> [TASK ITEM]: Return, from the listing that follows, each line containing the word "input".

--- START ---

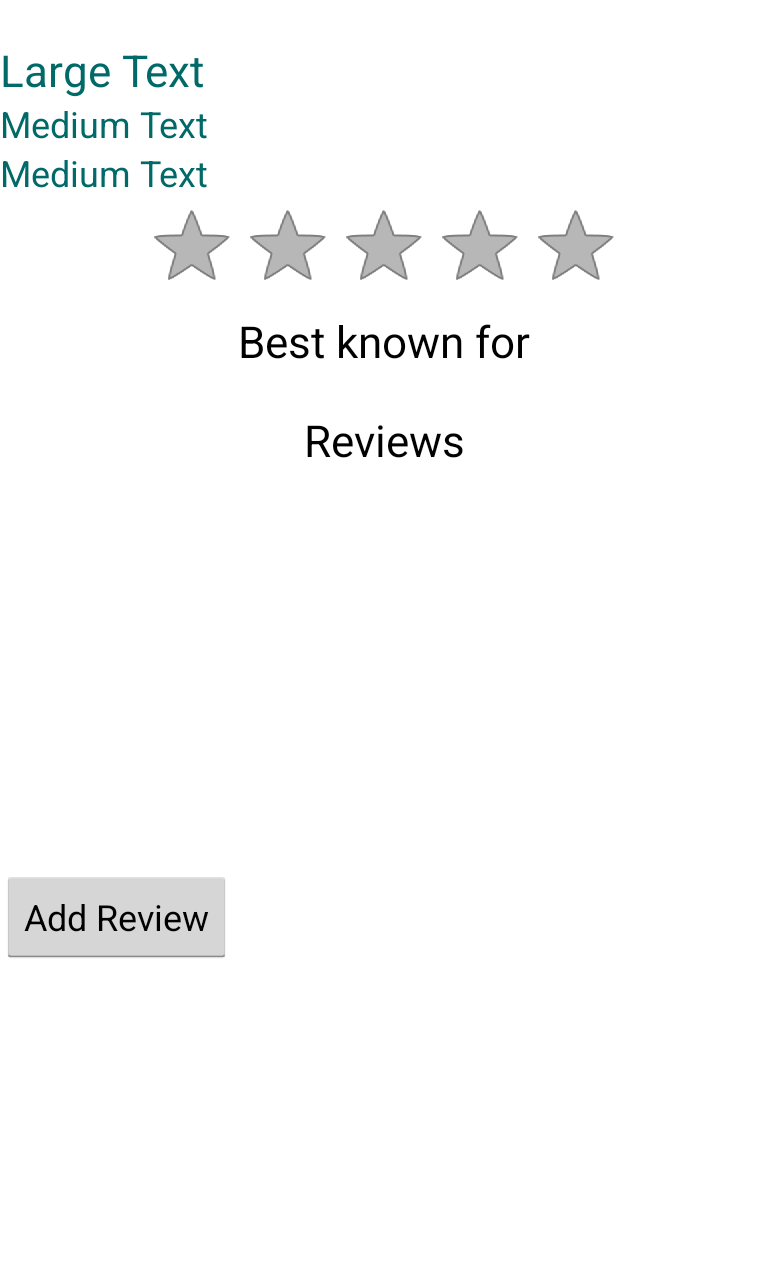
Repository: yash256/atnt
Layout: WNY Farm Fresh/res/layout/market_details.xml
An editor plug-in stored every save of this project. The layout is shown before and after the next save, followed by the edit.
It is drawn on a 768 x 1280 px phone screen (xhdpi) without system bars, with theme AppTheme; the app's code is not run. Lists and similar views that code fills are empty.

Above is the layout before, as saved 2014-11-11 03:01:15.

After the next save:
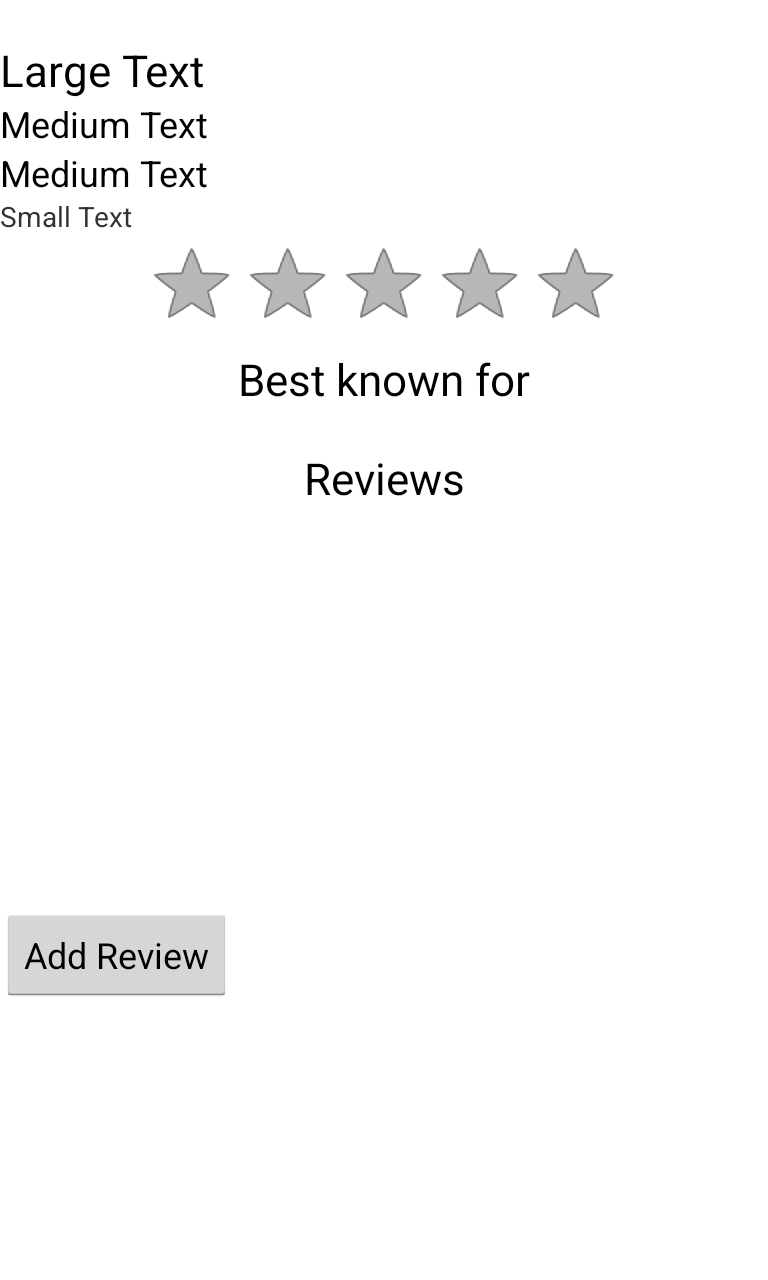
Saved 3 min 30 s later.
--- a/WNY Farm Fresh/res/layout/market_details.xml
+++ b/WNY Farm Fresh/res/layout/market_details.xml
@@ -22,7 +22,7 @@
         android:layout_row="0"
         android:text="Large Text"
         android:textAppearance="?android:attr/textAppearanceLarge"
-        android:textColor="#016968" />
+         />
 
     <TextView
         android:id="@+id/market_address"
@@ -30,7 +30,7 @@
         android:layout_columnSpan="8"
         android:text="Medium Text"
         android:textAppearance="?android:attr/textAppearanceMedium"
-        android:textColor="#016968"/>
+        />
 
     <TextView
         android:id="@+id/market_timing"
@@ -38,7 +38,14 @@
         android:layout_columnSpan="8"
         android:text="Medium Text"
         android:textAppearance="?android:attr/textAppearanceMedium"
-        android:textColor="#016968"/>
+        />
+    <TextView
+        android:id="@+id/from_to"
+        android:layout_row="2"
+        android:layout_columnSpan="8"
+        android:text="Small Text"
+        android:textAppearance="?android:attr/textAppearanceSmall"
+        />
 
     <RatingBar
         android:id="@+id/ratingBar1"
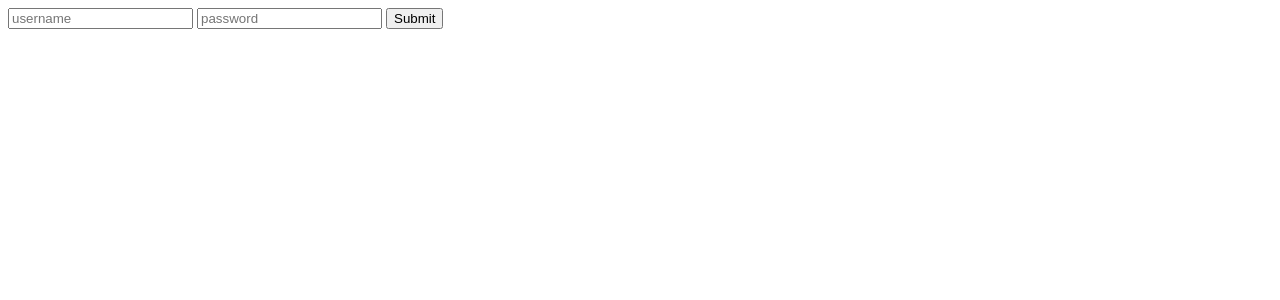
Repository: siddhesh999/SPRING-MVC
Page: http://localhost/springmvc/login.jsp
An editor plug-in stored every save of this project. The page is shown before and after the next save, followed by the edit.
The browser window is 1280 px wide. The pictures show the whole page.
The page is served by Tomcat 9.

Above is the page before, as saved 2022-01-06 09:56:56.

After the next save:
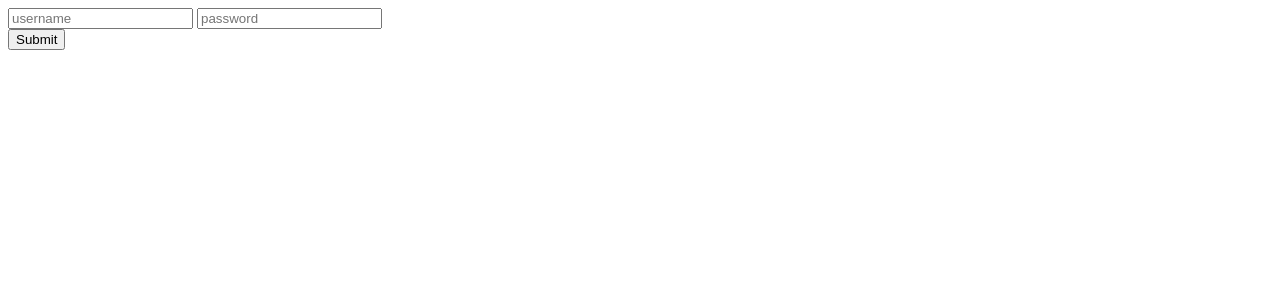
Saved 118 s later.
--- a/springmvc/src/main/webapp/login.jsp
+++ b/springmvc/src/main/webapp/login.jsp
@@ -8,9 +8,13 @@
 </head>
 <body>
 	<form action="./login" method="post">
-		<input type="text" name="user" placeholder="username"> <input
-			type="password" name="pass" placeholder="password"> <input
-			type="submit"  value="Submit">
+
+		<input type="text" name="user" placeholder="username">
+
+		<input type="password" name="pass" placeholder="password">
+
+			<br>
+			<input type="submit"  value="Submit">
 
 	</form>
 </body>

--- END ---

> [TASK RESPONSE]:
-		<input type="text" name="user" placeholder="username"> <input
-			type="password" name="pass" placeholder="password"> <input
+		<input type="text" name="user" placeholder="username">
+		<input type="password" name="pass" placeholder="password">
+			<input type="submit"  value="Submit">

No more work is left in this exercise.